MASS will have an effect on the issue of insurance and liabilities. Quite to what extent is beyond even the guessing of the IMO. From a positive position, it is hoped that removing the reason for human error will eradicate those kinds of things going wrong. It is a nice assumption, but people have a habit of still being able to fudge up from a distance.

Anyway, that will leave cargo, ship and pollution claims. The way insurance is priced is based on historical data, and that will be an initial hurdle. How will the cover and risk transfer be priced?


Ok, once the costs have been modelled there is still the thorny issue of the current rules simply not being fit for MASS consumption. From collision rules (COLREGS) down through concepts such as “seamanship”.

There are problems to be addressed, and big, complex issues to be solved. As an example, even the United Nations Convention on the Law of the Sea (UNCLOS) will need amending, as it currently says all ships should have a Master and Officers.

Indeed, the human side of the equation is pivotal. There are issues of crew competency, and this is a major pillar of existing seaworthiness, which in turn is the foundation on which much of the maritime rules, regulations and responsibility rests.

What happens when the first crewed and crewless ship collision happens? And it will happen…

Who do the shipowners seek to recover from? The software developers? Will coders become criminalised and hunted down? What would Egypt do had Suez been blocked by an autonomous ship? Someone, somewhere, somehow would be hung out to dry.
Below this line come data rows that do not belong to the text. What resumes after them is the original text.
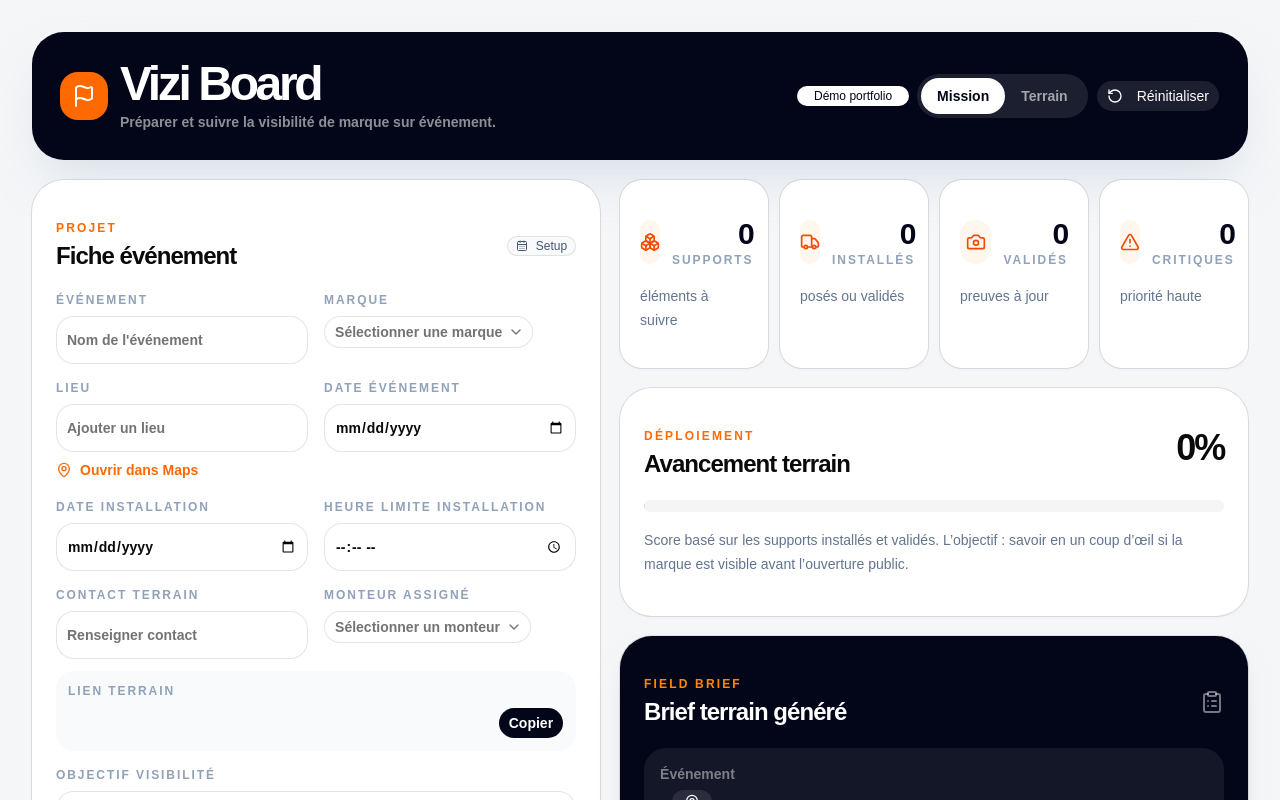
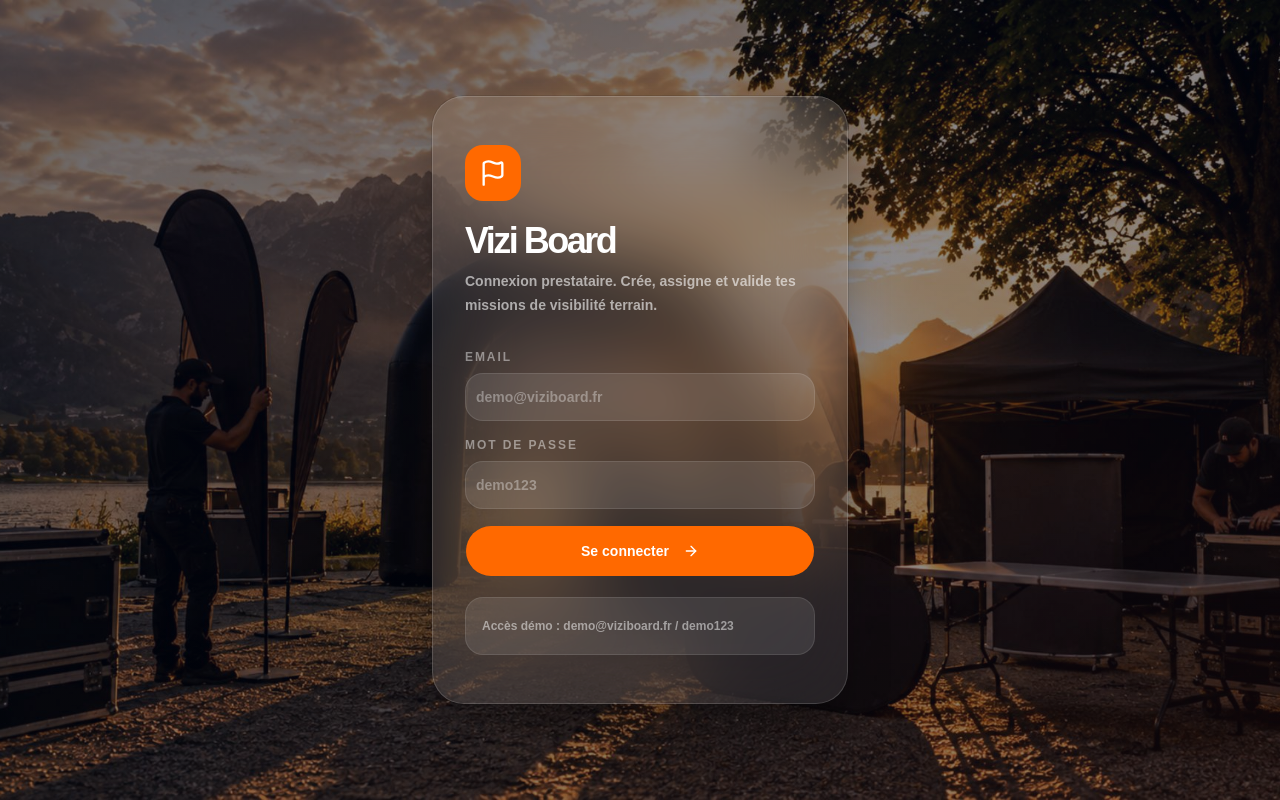
Before and after one commit to 7veeouR1/vizi-board, a React (Vite) app: page / in a window 1280 px wide. Shown: the top 800 px of the page. Built offline with nearby package versions, Linux system fonts and the light colour scheme.

Commit message:
Update App.jsx

```diff
--- a/src/App.jsx
+++ b/src/App.jsx
@@ -134,6 +134,33 @@ const defaultAssets = [];
 
 const DEMO_TERRAIN_TOKEN = "vizi-demo-token";
 
+const DEMO_PROVIDER = {
+  email: "demo@viziboard.fr",
+  password: "demo123",
+  name: "Prestataire Vizi Board",
+};
+
+const defaultMissions = [
+  {
+    id: "mission-demo-001",
+    eventName: "Activation été — Lac du Bourget",
+    brandName: "Explore Savoie",
+    location: "Aix-les-Bains",
+    installDate: "2026-06-17",
+    status: "draft",
+    statusLabel: "Brouillon",
+  },
+  {
+    id: "mission-demo-002",
+    eventName: "Trail des Bauges",
+    brandName: "Explore Savoie",
+    location: "Le Châtelard",
+    installDate: "2026-07-04",
+    status: "submitted_by_installer",
+    statusLabel: "À valider",
+  },
+];
+
 function getStatus(status) {
   return statusOptions.find((option) => option.value === status) || statusOptions[0];
 }
@@ -308,6 +335,17 @@ function AssetCard({ asset, mode, onStatusChange, onDelete, onPhotoUpload }) {
 }
 
 export default function ViziBoardApp() {
+
+  const [currentScreen, setCurrentScreen] = useState("login");
+  const [isAuthenticated, setIsAuthenticated] = useState(false);
+  const [loginForm, setLoginForm] = useState({
+    email: "",
+    password: "",
+  });
+  const [loginError, setLoginError] = useState("");
+  const [missions, setMissions] = useState(defaultMissions);
+  const [activeMissionId, setActiveMissionId] = useState(null);
+
   const [project, setProject] = useState(defaultProject);
   const [assets, setAssets] = useState(defaultAssets);
   const [brands] = useState(defaultBrands);
@@ -600,6 +638,243 @@ const totalPhotos = assets.reduce(
   }));
 }
 
+function handleLogin(event) {
+  event.preventDefault();
+
+  const emailMatches = loginForm.email.trim() === DEMO_PROVIDER.email;
+  const passwordMatches = loginForm.password === DEMO_PROVIDER.password;
+
+  if (!emailMatches || !passwordMatches) {
+    setLoginError("Identifiants incorrects.");
+    return;
+  }
+
+  setIsAuthenticated(true);
+  setLoginError("");
+  setCurrentScreen("dashboard");
+}
+
+function logout() {
+  setIsAuthenticated(false);
+  setCurrentScreen("login");
+  setLoginForm({ email: "", password: "" });
+}
+
+function openMission(missionId) {
+  setActiveMissionId(missionId);
+  setCurrentScreen("mission");
+}
+
+function createNewMission() {
+  const missionId = `mission-${Date.now()}`;
+
+  const newMission = {
+    id: missionId,
+    eventName: "Nouvelle mission",
+    brandName: "Non définie",
+    location: "Lieu à définir",
+    installDate: "",
+    status: "draft",
+    statusLabel: "Brouillon",
+  };
+
+  setMissions((current) => [newMission, ...current]);
+
+  setProject({
+    ...defaultProject,
+    id: missionId,
+    eventName: "Nouvelle mission",
+    brandId: "",
+    installerId: "",
+    location: "",
+    fieldContact: "",
+    objective: "",
+  });
+
+  setAssets([]);
+  setActiveMissionId(missionId);
+  setCurrentScreen("mission");
+}
+
+if (currentScreen === "login") {
+  return (
+    <main className="relative min-h-screen overflow-hidden bg-slate-950 text-white">
+      <div className="absolute inset-0 bg-[url('/login-bg.jpg')] bg-cover bg-center" />
+      <div className="absolute inset-0 bg-slate-950/35" />
+      <div className="absolute inset-0 bg-gradient-to-br from-slate-950/40 via-slate-950/15 to-orange-950/20" />
+
+      <section className="relative z-10 mx-auto flex min-h-screen max-w-md items-center justify-center px-4 py-10">
+        <Card className="w-full rounded-[2rem] border border-white/15 bg-white/10 text-white shadow-2xl shadow-black/40 backdrop-blur-2xl">
+          <CardContent className="p-6 md:p-8">
+            <div className="mb-8">
+              <div className="flex h-14 w-14 items-center justify-center rounded-2xl bg-orange-500 text-white">
+                <Flag className="h-7 w-7" />
+              </div>
+
+              <h1 className="mt-5 text-4xl font-black tracking-[-0.07em]">
+                Vizi Board
+              </h1>
+
+              <p className="mt-2 text-sm font-semibold leading-6 text-white/60">
+                Connexion prestataire. Crée, assigne et valide tes missions de visibilité terrain.
+              </p>
+            </div>
+
+            <form onSubmit={handleLogin} className="grid gap-4">
+              <label className="block">
+                <span className="mb-2 block text-xs font-black uppercase tracking-[0.16em] text-white/45">
+                  Email
+                </span>
+                <Input
+                  type="email"
+                  value={loginForm.email}
+                  onChange={(event) =>
+                    setLoginForm((current) => ({
+                      ...current,
+                      email: event.target.value,
+                    }))
+                  }
+                  placeholder="demo@viziboard.fr"
+                  className="h-12 rounded-2xl border-white/10 bg-white/10 font-semibold text-white placeholder:text-white/35"
+                />
+              </label>
+
+              <label className="block">
+                <span className="mb-2 block text-xs font-black uppercase tracking-[0.16em] text-white/45">
+                  Mot de passe
+                </span>
+                <Input
+                  type="password"
+                  value={loginForm.password}
+                  onChange={(event) =>
+                    setLoginForm((current) => ({
+                      ...current,
+                      password: event.target.value,
+                    }))
+                  }
+                  placeholder="demo123"
+                  className="h-12 rounded-2xl border-white/10 bg-white/10 font-semibold text-white placeholder:text-white/35"
+                />
+              </label>
+
+              {loginError && (
+                <div className="rounded-2xl border border-red-400/20 bg-red-500/10 p-3 text-sm font-black text-red-200">
+                  {loginError}
+                </div>
+              )}
+
+              <Button
+                type="submit"
+                className="h-13 rounded-full bg-orange-500 font-black text-white hover:bg-orange-600"
+              >
+                Se connecter
+                <ArrowRight className="ml-2 h-4 w-4" />
+              </Button>
+            </form>
+
+            <div className="mt-5 rounded-2xl border border-white/10 bg-white/10 p-4 text-xs font-semibold leading-6 text-white/50">
+              Accès démo : demo@viziboard.fr / demo123
+            </div>
+          </CardContent>
+        </Card>
+      </section>
+    </main>
+  );
+}
+
+if (currentScreen === "dashboard" && isAuthenticated) {
+  return (
+    <main className="min-h-screen bg-[#f5f6f8] text-slate-950">
+      <section className="mx-auto max-w-6xl px-4 py-6 md:px-8 md:py-10">
+        <header className="flex flex-col gap-4 rounded-[2rem] bg-slate-950 p-5 text-white shadow-2xl shadow-slate-300/70 md:flex-row md:items-center md:justify-between md:p-7">
+          <div>
+            <div className="flex items-center gap-3">
+              <div className="flex h-12 w-12 items-center justify-center rounded-2xl bg-orange-500 text-white">
+                <Flag className="h-6 w-6" />
+              </div>
+
+              <div>
+                <h1 className="text-4xl font-black tracking-[-0.07em] md:text-5xl">
+                  Missions
+                </h1>
+                <p className="mt-1 text-sm font-bold text-white/55">
+                  Historique et création des missions terrain.
+                </p>
+              </div>
+            </div>
+          </div>
+
+          <div className="flex flex-wrap items-center gap-2">
+            <Button
+              type="button"
+              onClick={createNewMission}
+              className="rounded-full bg-orange-500 font-black text-white hover:bg-orange-600"
+            >
+              <Plus className="mr-2 h-4 w-4" />
+              Créer une mission
+            </Button>
+
+            <Button
+              type="button"
+              onClick={logout}
+              variant="secondary"
+              className="rounded-full bg-white/10 text-white hover:bg-white/15"
+            >
+              Déconnexion
+            </Button>
+          </div>
+        </header>
+
+        <section className="mt-6 grid gap-4">
+          {missions.map((mission) => (
+            <Card
+              key={mission.id}
+              className="rounded-3xl border-black/10 bg-white shadow-sm shadow-slate-200/60"
+            >
+              <CardContent className="p-5">
+                <div className="flex flex-col gap-4 md:flex-row md:items-center md:justify-between">
+                  <div>
+                    <div className="mb-2 flex flex-wrap items-center gap-2">
+                      <Badge
+                        variant="outline"
+                        className="rounded-full border-black/10 bg-slate-50 text-slate-600"
+                      >
+                        {mission.statusLabel}
+                      </Badge>
+
+                      <Badge className="rounded-full bg-orange-100 text-orange-800 hover:bg-orange-100">
+                        {mission.brandName}
+                      </Badge>
+                    </div>
+
+                    <h2 className="text-2xl font-black tracking-[-0.04em] text-slate-950">
+                      {mission.eventName}
+                    </h2>
+
+                    <p className="mt-2 text-sm font-semibold leading-6 text-slate-500">
+                      {mission.location} · Installation :{" "}
+                      {mission.installDate || "date à définir"}
+                    </p>
+                  </div>
+
+                  <Button
+                    type="button"
+                    onClick={() => openMission(mission.id)}
+                    className="rounded-full bg-slate-950 font-black text-white hover:bg-orange-500"
+                  >
+                    Ouvrir
+                    <ArrowRight className="ml-2 h-4 w-4" />
+                  </Button>
+                </div>
+              </CardContent>
+            </Card>
+          ))}
+        </section>
+      </section>
+    </main>
+  );
+}
+
 if (mode === "terrain" && !isTerrainAccessGranted) {
   return (
     <main className="min-h-screen bg-[#f5f6f8] text-slate-950">
@@ -635,7 +910,7 @@ if (mode === "terrain" && !isTerrainAccessGranted) {
     </main>
   );
 }
-
+if (currentScreen === "mission" && isAuthenticated) {
   return (
     <main className="min-h-screen bg-[#f5f6f8] text-slate-950">
       <section className="mx-auto max-w-7xl px-4 py-5 md:px-8 md:py-8">
@@ -656,7 +931,7 @@ if (mode === "terrain" && !isTerrainAccessGranted) {
               Démo portfolio
             </Badge>
 
-            <div className="flex rounded-full bg-white/10 p-1">
+            {/* <div className="flex rounded-full bg-white/10 p-1">
               <button
                 type="button"
                 onClick={() => setMode("admin")}
@@ -680,7 +955,16 @@ if (mode === "terrain" && !isTerrainAccessGranted) {
               >
                 Terrain
               </button>
-            </div>
+            </div> */}
+
+            <Button
+              type="button"
+              onClick={() => setCurrentScreen("dashboard")}
+              variant="secondary"
+              className="rounded-full bg-white/10 text-white hover:bg-white/15"
+            >
+              Retour missions
+            </Button>
 
             {mode === "admin" && (
               <Button
@@ -691,6 +975,7 @@ if (mode === "terrain" && !isTerrainAccessGranted) {
                 <RotateCcw className="mr-2 h-4 w-4" />
                 Réinitialiser
               </Button>
+
             )}
           </div>
         </header>
@@ -1453,4 +1738,7 @@ if (mode === "terrain" && !isTerrainAccessGranted) {
       </section>
     </main>
   );
-}
+  }
+
+  return null;
+}
```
The technology is ready, the systems primed, the test vessels are zig zagging their way around harbours and even across oceans. The MASS revolution is capable of taking off, and there will be benefits. It is just not 100% certain what they will yet be? Cheaper transport? Cleaner ships? Faster? More efficient?

We can guess where the benefits need to be derived, but there is one hard truth that also has to be considered. Much of shipping below certain blue-chip levels is done by companies who are, (lets be kind), cost conscious. They rail against new spares, they count the beans that are fed to the crew, they are aware of the cost of everything and the value to them.

One of the problems of MASS is that technology is actually more demanding than people. Yes of course a computer doesn’t get tired and need a kip, but it does demand certain operational parameters. It does need the temperature to be right, the cable connections to be clean, and the ambient conditions to be hunky dory. Where seafarers have proved their value and mettle in the past has been that they work above and beyond, they get the job done. They are often victims of their own pragmatism and willingness to do all possible to get the ship where it needs to be and when.

An unhappy crewed ship will plough on, an unhappy crewless ship is likely to down tools. MASS isn’t a cheap or low maintenance option. We have to ask, indeed demand that the MASS of the future is half the seafarer of our people of the past and today. While shipowners need to be sure they maintain, support and embrace the technology more readily than some have helped their people.

Making maritime informatics all it can and should be…asking questions, and finding answers.